Vickie Sorn, Community Services Coordinator
North Branch Librarian Sue Monroe has completed a class in American Sign Language. Sue says it was a very intense 6 weeks where she learned “the very basics of American sign language.”
She very quickly found her new skills useful and told us about it in this e-mail:
Today I had a deaf woman come into the library for the first time. She brought her granddaughter with her and wanted to get her a library card and to check out Scooby-Doo materials. The granddaughter is not hearing impaired and it was so interesting watching the two of them interact with one another. I was able to communicate with the deaf woman with my very limited ASL vocabulary on such items as establishing that she was the grandmother and not the parent of the young girl, taking the registration form to a table to fill out, the need for two pieces of identification (I used finger spelling for this as I do not know the sign for ID), and a 3 week CKO period on materials. I was able to understand some of her signing, but certainly not all of it. She knows that I am just learning to sign, so she was patient with me. I felt that it was a positive experience for both of us.
About her training, Sue further stated, “A couple of items that I found interesting was that ASL is NOT a universal language, there is no universal sign language. In fact not only is it not universal, but some ASL signs are geographical as well.

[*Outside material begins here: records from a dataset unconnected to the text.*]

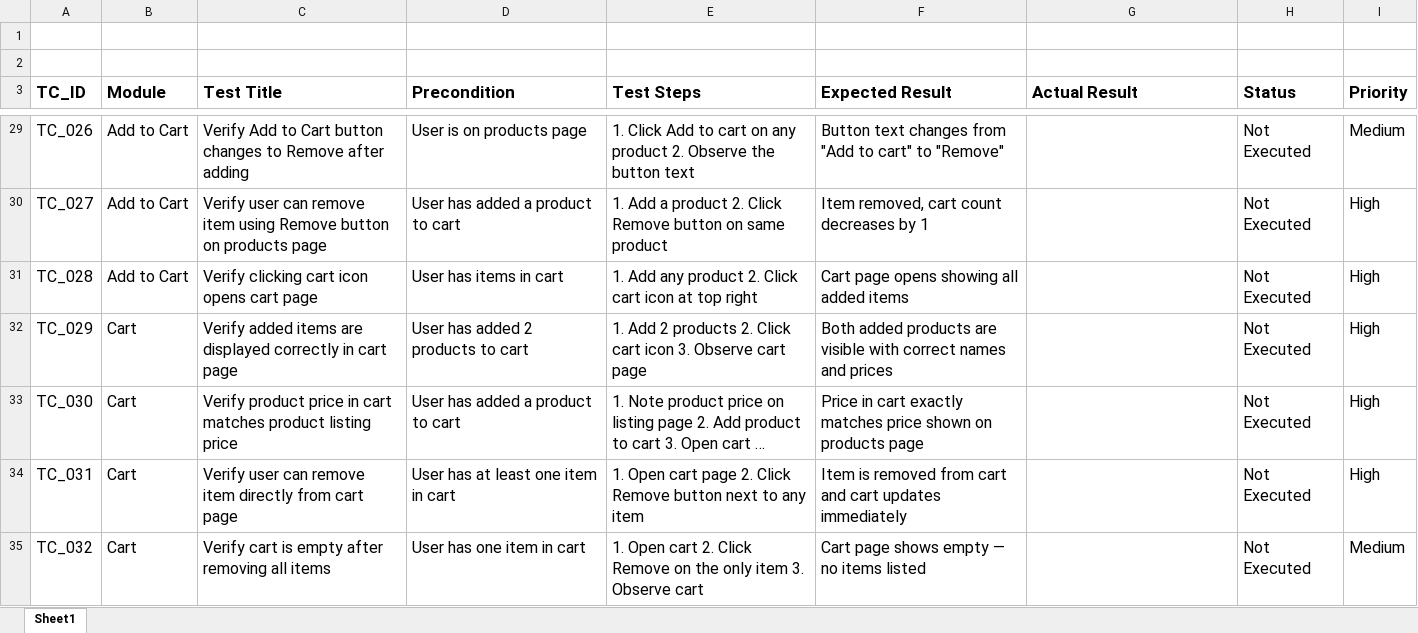
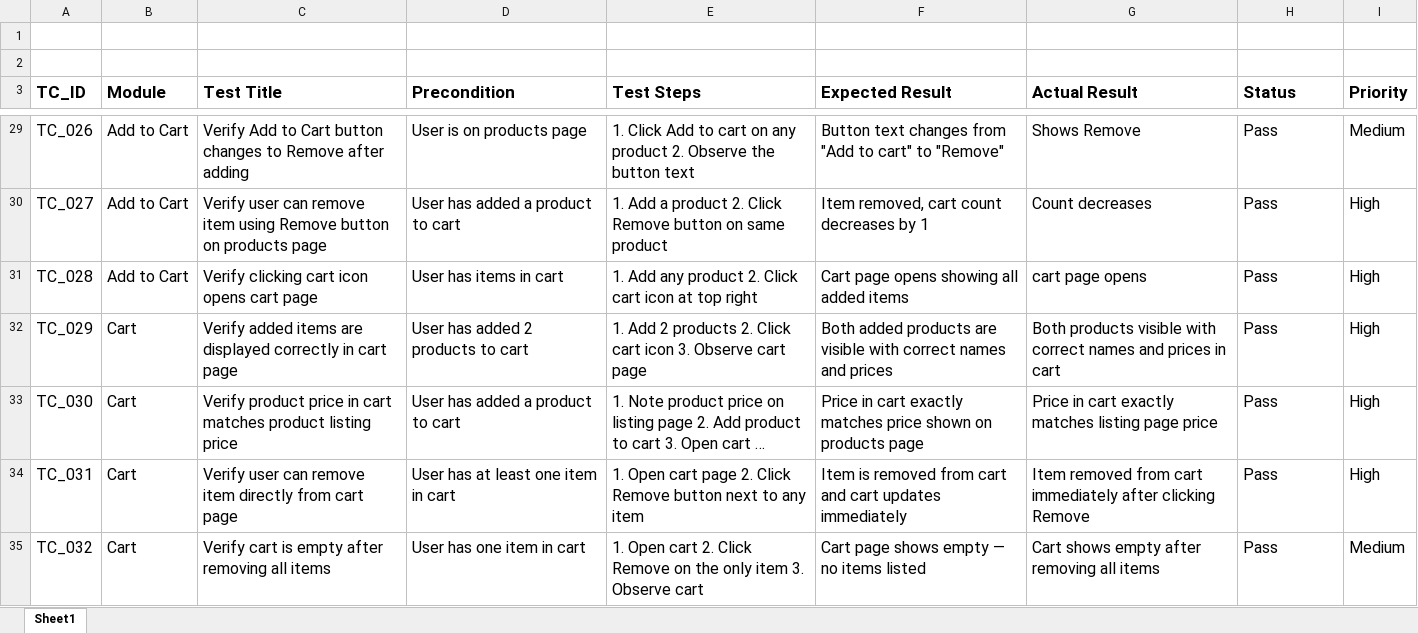
Before and after one commit to NeerajaPentakota/E-Commerce-Testing-Project, an Excel workbook: Test_Cases_ECommerce_ Testing_Project.xlsx, sheet Sheet1, drawn as a sheet; only a part is shown, gaps mark what is left out; long unchanged cells end in …; values as stored, in another font and other column widths than the file's, no borders; charts and pictures not drawn; the diff covers the shown part only; the diff names each change by its address in the sheet, - before the commit and + after, or states it on an @@ line.

Commit message:
Test Execution Complete - 55 TCs executed
4 bugs found

```diff
--- a/Test_Cases_ECommerce_ Testing_Project.xlsx (sheet Sheet1)
+++ b/Test_Cases_ECommerce_ Testing_Project.xlsx (sheet Sheet1)
-G29 (Actual Result): (empty)
+G29 (Actual Result): Shows Remove
-H29:H35 (Status): Not Executed
+H29:H35 (Status): Pass
-G30 (Actual Result): (empty)
+G30 (Actual Result): Count decreases
-G31 (Actual Result): (empty)
+G31 (Actual Result): cart page opens
-G32 (Actual Result): (empty)
+G32 (Actual Result): Both products visible with correct names and prices in cart
-G33 (Actual Result): (empty)
+G33 (Actual Result): Price in cart exactly matches listing page price
-G34 (Actual Result): (empty)
+G34 (Actual Result): Item removed from cart immediately after clicking Remove
-G35 (Actual Result): (empty)
+G35 (Actual Result): Cart shows empty after removing all items
```
Also changed, not shown: 96 edited cells elsewhere in this sheet.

A sign that is used in Minnesota, may not be used in another part of the country. Also, deaf people do not view themselves as disabled or handicapped, but as whole & complete. . . Sign language is just like learning a foreign language. It takes practice, practice, practice.”
Keep practicing, Sue. ECRL Assistant Director Nick Dimassis said this in an e-mail to Sue: “Congratulations, Sue, on finishing the class, putting what you’ve learned into practice for your patrons/community and for providing yet another set of skills from which ECRL staff can draw.” And from me — thanks for your dedication to serving your community!
Barbara Misselt, ECRL Director
This time of year the Legislature is in session and much of my energy and attention is spent on the Capitol in Saint Paul. There is a tension and excitement to the process. With the economy on the downturn, and the economic forecast predictions that state revenues will decline, legislators are displaying fiscal conservatism — especially in the House, where all the members are up for re-election in 2008. My task is to remind them that funding libraries is especially important during rough economic times, when library use has historically increased. Availability of the free services libraries provide is especially important when families and businesses cannot afford to pay for information and recreation access.
February 27th was Library Legislative Day. The Capitol was full of library workers, board members, and Friends, who were engaged in talking to their legislators. I enjoy Legislative Day, and always end up dead tired after walking the tunnels between the State Office Building, the Capitol, and the Judicial Center. Our first appointment this year was at 8:15 a.m., and the last was at 3:30 p.m.
This year is a bonding year, and our biggest issue is to encourage legislators to include money in the bonding bill to fund the Library Construction and Accessibility Program. Six communities in the East Central Region are in various phases of planning for new or expanded libraries. Funding for the bonding bill is critical to library growth.
While Legislative Day is important, we need to keep talking to our legislators through visits, phone calls, and mail (both e-mail and via the postal service.) A super tool to find your state or federal representatives is at: http://www.leg.state.mn.us/leg/legdir.asp Click on “Who Represents Me?” And then start calling or writing — tell them how important the library is in your community! Thanks for helping us.
Barbara discusses library construction needs with Senator Betsey Wergin, District 16
11 March, 2008 (Photo 2/27/08)
Barbara Misselt, ECRL Director